───── DATA TO PROCESS
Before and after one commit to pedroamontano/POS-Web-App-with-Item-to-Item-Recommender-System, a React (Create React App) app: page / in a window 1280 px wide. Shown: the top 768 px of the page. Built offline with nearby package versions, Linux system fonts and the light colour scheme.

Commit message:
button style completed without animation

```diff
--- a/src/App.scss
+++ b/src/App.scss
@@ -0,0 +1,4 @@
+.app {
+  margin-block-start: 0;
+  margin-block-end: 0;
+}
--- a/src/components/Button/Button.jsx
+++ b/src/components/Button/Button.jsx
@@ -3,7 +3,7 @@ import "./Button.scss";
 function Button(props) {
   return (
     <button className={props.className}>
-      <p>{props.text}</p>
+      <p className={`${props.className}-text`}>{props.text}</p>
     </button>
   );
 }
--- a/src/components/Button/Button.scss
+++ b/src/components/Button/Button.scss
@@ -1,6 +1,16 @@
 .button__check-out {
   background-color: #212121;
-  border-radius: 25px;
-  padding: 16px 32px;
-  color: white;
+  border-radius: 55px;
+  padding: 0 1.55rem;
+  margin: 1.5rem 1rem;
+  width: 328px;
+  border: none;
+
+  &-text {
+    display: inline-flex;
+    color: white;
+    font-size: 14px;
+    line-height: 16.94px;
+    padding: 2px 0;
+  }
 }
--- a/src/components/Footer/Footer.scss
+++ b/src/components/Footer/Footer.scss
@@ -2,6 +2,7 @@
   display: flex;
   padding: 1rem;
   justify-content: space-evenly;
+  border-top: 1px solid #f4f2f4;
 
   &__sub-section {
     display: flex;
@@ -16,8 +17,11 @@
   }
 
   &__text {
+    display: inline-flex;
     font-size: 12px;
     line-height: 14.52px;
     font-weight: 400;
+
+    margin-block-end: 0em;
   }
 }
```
──────────
Copy all lines of the records that have the string "height" in them.

+    line-height: 16.94px;
     line-height: 14.52px;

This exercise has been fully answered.